Editor's Note: This post was originally published August 2018 and has recently been updated and revised for accuracy and comprehensiveness.
You’ve taken the first step toward solving your website’s accessibility problem—admitting that there is one. The next step is crucial—hatch a plan to fix it and then communicate it to the world.
Who Needs to Know?
In short, everyone. But practically speaking, you have two distinct but equally important audiences that require their own messaging.
First is a policy for your staff, your board, your volunteers, and any other closely held internal relationships. It makes the argument of why accessibility is vital to your company. It is a statement of values, lays out what every stakeholder in the organization stands for, and clarifies each team’s role in the process.
Second is an accessibility statement for your customers, your vendors, and the general public. It communicates your vision and priorities to the wider world and establishes a plan to bring your online and mobile properties into compliance with accessibility standards. Most important, it allows for a level of transparency with your customers and provides easy ways for them to get in touch if they experience any problems on your site.
Timing Is Everything
You don’t need to have a perfectly accessible site in order to publish a policy or a statement. Rather than certificates of completion, they are indicators of intent and measurements of progress. These are living, breathing documents that should be updated regularly to show where you are in your process. Even if you fall behind, the disability community will be more likely to stick with you if you keep them informed.
“A well drafted accessibility statement will not increase your liability risk, but it may mitigate it,” says Mark S. Sidoti, Esq., Gibbons P.C. “Many companies balk at providing their customers with an honest assessment of where they stand on the remediation process, and wait too long to add one to their site. This is short sighted. An accessibility statement lets your customers know you care about their experience in using your site and are committed to addressing these issues. This will often give users and law firms some pause before pursuing aggressive legal action, certainly when compared to the alternative of no acknowledgement at all.”
Internal policies will also go through various stages of progress, from the initial brainstorm to timelines and budgets to working groups to testing to launch. And the work continues beyond launch, with teams regularly monitoring and revisiting accessibility standards, particularly as the site grows and changes.
A key element of any policy or statement is a demonstration of your company’s commitment to open, honest communication; quick, responsive updates when needed; and the flexibility to change course to match your audience’s needs.
When in Doubt, Ask for Help
You don’t have to take this journey alone.

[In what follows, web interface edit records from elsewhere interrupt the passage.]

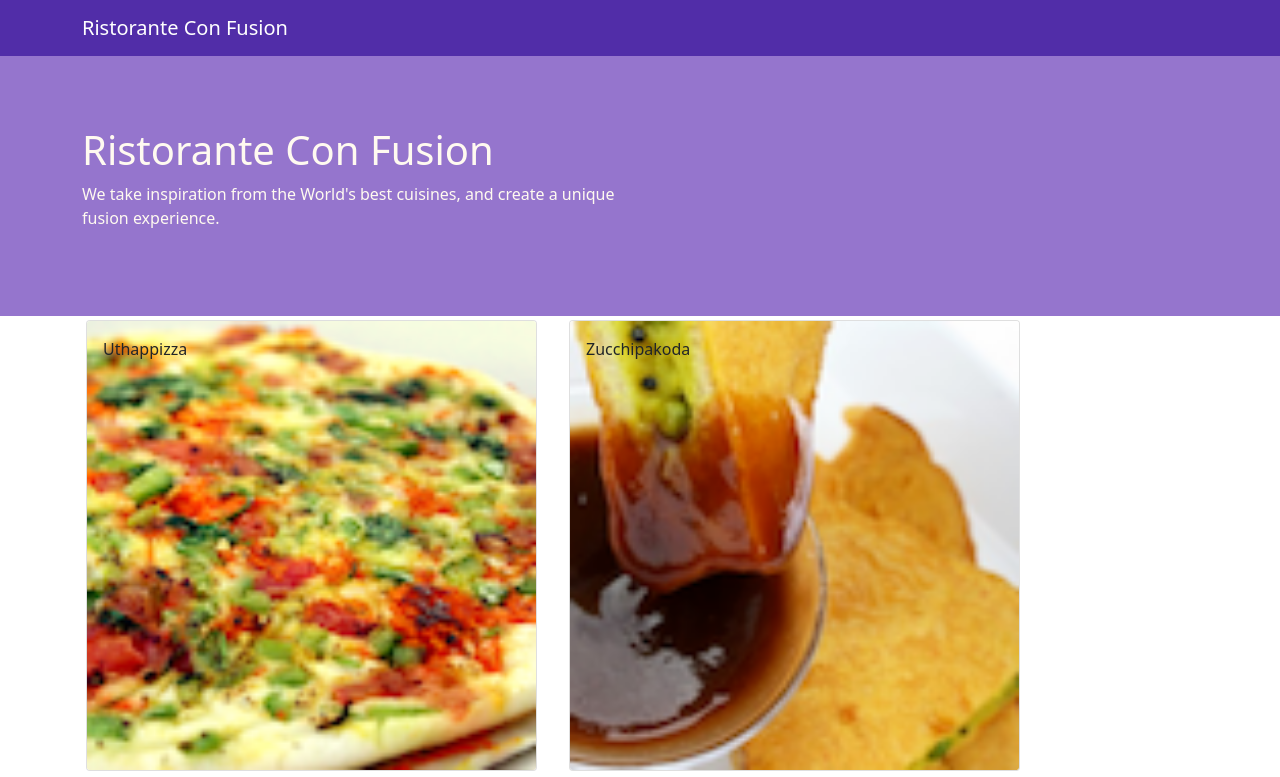
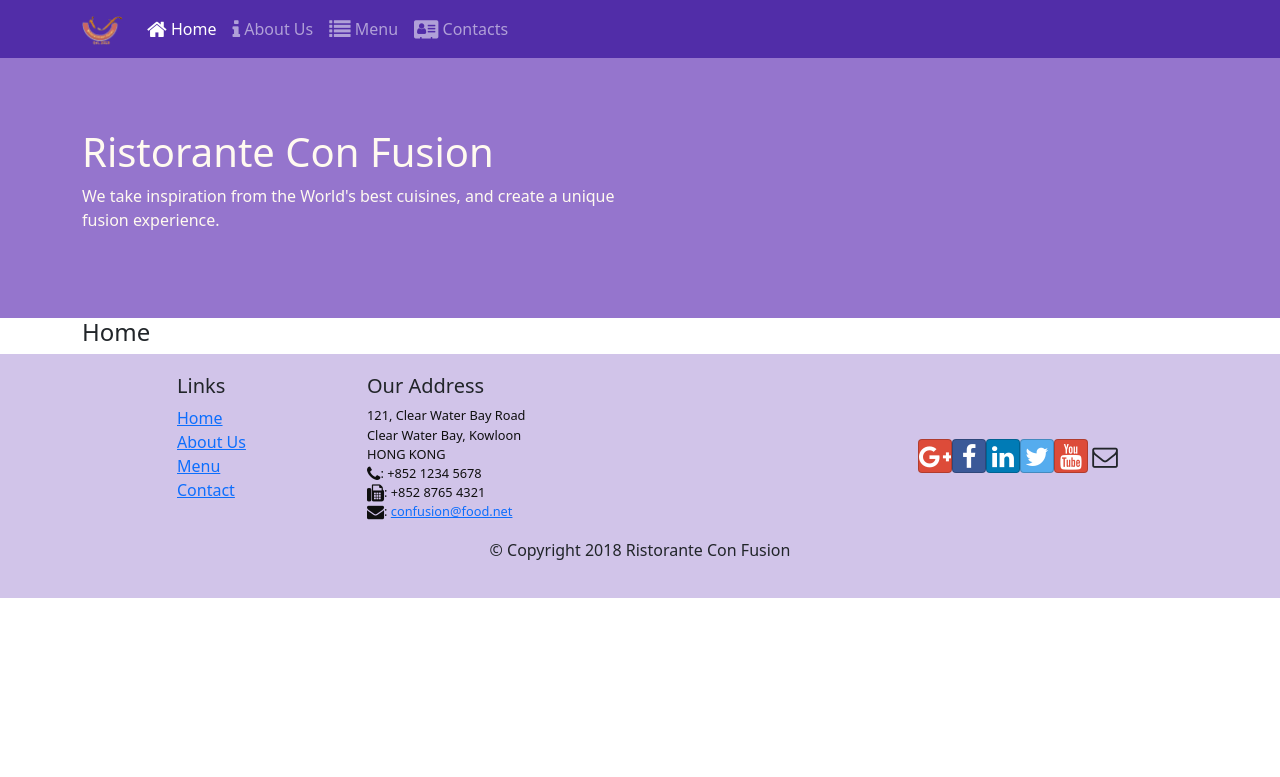
Before and after one commit to DmitryZaytsev83/confusion, a React (Create React App) app: page /home in a window 1280 px wide. Shown: the top 777 px of the page. Built offline with nearby package versions, Linux system fonts and the light colour scheme.

Commit message:
React Router

```diff
--- a/package.json
+++ b/package.json
@@ -11,6 +11,7 @@
     "font-awesome": "^4.7.0",
     "react": "^17.0.2",
     "react-dom": "^17.0.2",
+    "react-router-dom": "^5.2.0",
     "react-scripts": "4.0.3",
     "reactstrap": "^8.9.0",
     "web-vitals": "^1.1.2"
--- a/src/App.js
+++ b/src/App.js
@@ -1,9 +1,12 @@
 import MainComponent from "./components/MainComponent";
 import './App.css';
+import { BrowserRouter } from "react-router-dom";
 
 function App() {
     return (
-        <MainComponent/>
+        <BrowserRouter>
+            <MainComponent/>
+        </BrowserRouter>
     );
 }
 
--- a/src/components/FooterComponent.js
+++ b/src/components/FooterComponent.js
@@ -1,4 +1,5 @@
 import React from 'react';
+import { Link } from "react-router-dom";
 
 const Footer = () => {
     return (
@@ -8,10 +9,10 @@ const Footer = () => {
                     <div className="col-4 offset-1 col-sm-2">
                         <h5>Links</h5>
                         <ul className="list-unstyled">
-                            <li><a href="#">Home</a></li>
-                            <li><a href="#">About</a></li>
-                            <li><a href="#">Menu</a></li>
-                            <li><a href="contactus.html">Contact</a></li>
+                            <li><Link to="/home">Home</Link></li>
+                            <li><Link to="/aboutus">About Us</Link></li>
+                            <li><Link to="/menu">Menu</Link></li>
+                            <li><Link to="/Contactus">Contact</Link></li>
                         </ul>
                     </div>
                     <div className="col-7 col-sm-5">
@@ -20,25 +21,25 @@ const Footer = () => {
                             121, Clear Water Bay Road<br/>
                             Clear Water Bay, Kowloon<br/>
                             HONG KONG<br/>
-                            <i className="fa fa-phone fa-lg"></i>: +852 1234 5678<br/>
-                            <i className="fa fa-fax fa-lg"></i>: +852 8765 4321<br/>
-                            <i className="fa fa-envelope fa-lg"></i>: <a href="mailto:confusion@food.net">
+                            <i className="fa fa-phone fa-lg"/>: +852 1234 5678<br/>
+                            <i className="fa fa-fax fa-lg"/>: +852 8765 4321<br/>
+                            <i className="fa fa-envelope fa-lg"/>: <a href="mailto:confusion@food.net">
                             confusion@food.net</a>
                         </address>
                     </div>
                     <div className="col-12 col-sm-4 align-self-center">
                         <div className="text-center">
                             <a className="btn btn-social-icon btn-google" href="http://google.com/+">
-                                <i className="fa fa-google-plus"></i></a>
+                                <i className="fa fa-google-plus"/></a>
                             <a className="btn btn-social-icon btn-facebook"
-                               href="http://www.facebook.com/profile.php?id="><i className="fa fa-facebook"></i></a>
+                               href="http://www.facebook.com/profile.php?id="><i className="fa fa-facebook"/></a>
                             <a className="btn btn-social-icon btn-linkedin" href="http://www.linkedin.com/in/">
-                                <i className="fa fa-linkedin"></i></a>
+                                <i className="fa fa-linkedin"/></a>
                             <a className="btn btn-social-icon btn-twitter" href="http://twitter.com/">
-                                <i className="fa fa-twitter"></i></a>
+                                <i className="fa fa-twitter"/></a>
                             <a className="btn btn-social-icon btn-google" href="http://youtube.com/">
-                                <i className="fa fa-youtube"></i></a>
-                            <a className="btn btn-social-icon" href="mailto:"><i className="fa fa-envelope-o"></i></a>
+                                <i className="fa fa-youtube"/></a>
+                            <a className="btn btn-social-icon" href="mailto:"><i className="fa fa-envelope-o"/></a>
                         </div>
                     </div>
                 </div>
--- a/src/components/HeaderComponent.js
+++ b/src/components/HeaderComponent.js
@@ -1,12 +1,42 @@
-import React from 'react';
-import { Navbar, NavbarBrand, Jumbotron } from "reactstrap";
+import React, { useState } from 'react';
+import { Navbar, NavbarBrand, Nav, NavbarToggler, Collapse, NavItem, Jumbotron } from "reactstrap";
+import { NavLink } from "react-router-dom";
 
 const Header = () => {
+    const [isNavOpen, setIsNavOpen] = useState(false);
+    const toggleNav = () => setIsNavOpen(!isNavOpen);
     return (
         <>
-            <Navbar dark>
+            <Navbar dark expand="md">
                 <div className="container">
-                    <NavbarBrand href="/">Ristorante Con Fusion</NavbarBrand>
+                    <NavbarToggler onClick={toggleNav}/>
+                    <NavbarBrand className="mr-auto" href="/">
+                        <img src="assets/images/logo.png" height={30} width={41} alt="Ristorante Con Fusion"/>
+                    </NavbarBrand>
+                    <Collapse isOpen={isNavOpen} navbar>
+                        <Nav navbar>
+                            <NavItem>
+                                <NavLink className="nav-link" to="/home">
+                                    <span className="fa fa-home fa-lg"/> Home
+                                </NavLink>
+                            </NavItem>
+                            <NavItem>
+                                <NavLink className="nav-link" to="/aboutus">
+                                    <span className="fa fa-info fa-lg"/> About Us
+                                </NavLink>
+                            </NavItem>
+                            <NavItem>
+                                <NavLink className="nav-link" to="/menu">
+                                    <span className="fa fa-list fa-lg"/> Menu
+                                </NavLink>
+                            </NavItem>
+                            <NavItem>
+                                <NavLink className="nav-link" to="/contactus">
+                                    <span className="fa fa-address-card fa-lg"/> Contacts
+                                </NavLink>
+                            </NavItem>
+                        </Nav>
+                    </Collapse>
                 </div>
             </Navbar>
             <Jumbotron>
@@ -14,7 +44,8 @@ const Header = () => {
                     <div className="row row-header">
                         <div className="col-12 col-sm-6">
                             <h1>Ristorante Con Fusion</h1>
-                            <p>We take inspiration from the World's best cuisines, and create a unique fusion experience.</p>
+                            <p>We take inspiration from the World's best cuisines, and create a unique fusion
+                                experience.</p>
                         </div>
                     </div>
                 </div>
--- /dev/null
+++ b/src/components/HomeComponent.js
@@ -0,0 +1,12 @@
+import React from 'react';
+
+const Home = (props) => {
+    return (
+        <div className="container">
+            <h4>Home</h4>
+        </div>
+    )
+
+}
+
+export default Home;
--- a/src/components/MainComponent.js
+++ b/src/components/MainComponent.js
@@ -1,26 +1,21 @@
-import React, { useState } from "react";
+import React from "react";
+import HomeComponent from "./HomeComponent";
 import MenuComponent from "./MenuComponent";
-import DishDetailComponent from "./DishDetailComponent";
 import { DISHES } from "../shared/dishes";
 import HeaderComponent from "./HeaderComponent";
 import FooterComponent from "./FooterComponent";
+import { Switch, Route, Redirect } from 'react-router-dom';
 
 function Main() {
-    const [selectedDishId, setSelectedDishId] = useState(null);
     return (
         <div className="Main">
             <HeaderComponent/>
-            <div className="container">
-                <MenuComponent
-                    dishes={DISHES}
-                    onClickHandler={(dishId) => setSelectedDishId(dishId)}/>
-                {
-                    (selectedDishId !== null) &&
-                    <DishDetailComponent
-                        dish={DISHES.filter((dish) => dish.id === selectedDishId)[0]}/>
-                }
-            </div>
-            <FooterComponent />
+            <Switch>
+                <Route path="/home" component={HomeComponent}/>
+                <Route exact path="/menu" component={() => <MenuComponent dishes={DISHES}/>}/>
+                <Redirect to="/home"/>
+            </Switch>
+            <FooterComponent/>
         </div>
     );
 }
```
Also changed, not shown: 1 other file (tests, documents, lock files or other folders).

A key resource is the W3C Web Accessibility Initiative (WAI), which provides valuable direction on how to draft a policy and a statement. It will walk you through every step of the process, including industry best practices, and help you set goals based on the Website Content Accessibility Guidelines (WCAG) 2.1.
The scope of your policy and statement depends entirely on your ultimate desired level of conformance. Will it be A, AA, or AAA? How long will this take? You don’t need to have your crystal ball handy in order to answer these questions. W3C WAI can help you develop reasonable timelines, which can always be changed if you fall behind or exceed expectations.
Pull Back the Curtain
Transparency is essential throughout this process. Sit down with your team and think through every possible question that your customers might have. And then answer them (even if that answer is, “We don’t know yet”) and publish them on your site.
A few more tips to keep in mind:
Put all accessibility content in a prominent location on the homepage and provide links from every other page of the site. Your audience shouldn’t have to hunt them down.
Write short and sweet. Keep copy to a minimum and cut anything that’s not directly relevant to your accessibility work.
Give tips and tricks for users to get the most out of your site’s accessibility, some of which may involve walking them through software installation or industry lingo.
Be honest about where you still need improvement and give a rough timeline of when the issues will be resolved.
Make it simple for people to reach you, and make sure your team is ready to hear them.
Learn from the Best
Some of the most recognizable brands in the world have fully committed to web accessibility and have great accessibility statements to prove it.
Hilton’s statement is short and to the point and demystifies the process of booking a room for those with disabilities.
Chase provides great banking-specific details, such as how account numbers and dollar amounts are displayed, and how to personalize online accounts.
eBay’s brief statement boasts an impressive overture, indicating that its community is open to the “broadest audience possible,” which gives the company a wide berth to innovate and improve on its own timeline.
Perry Ellis has great detail in its statement, getting into the weeds just enough to assure users that they can talk the talk and walk the walk.
Kendra Scott’s statement connects accessibility back directly to the company’s core pillars of family, fashion, and philanthropy.
Before you can emulate those who do it well, your first step is to assess your own site’s accessibility. Contact us for a free consultation and automated accessibility test.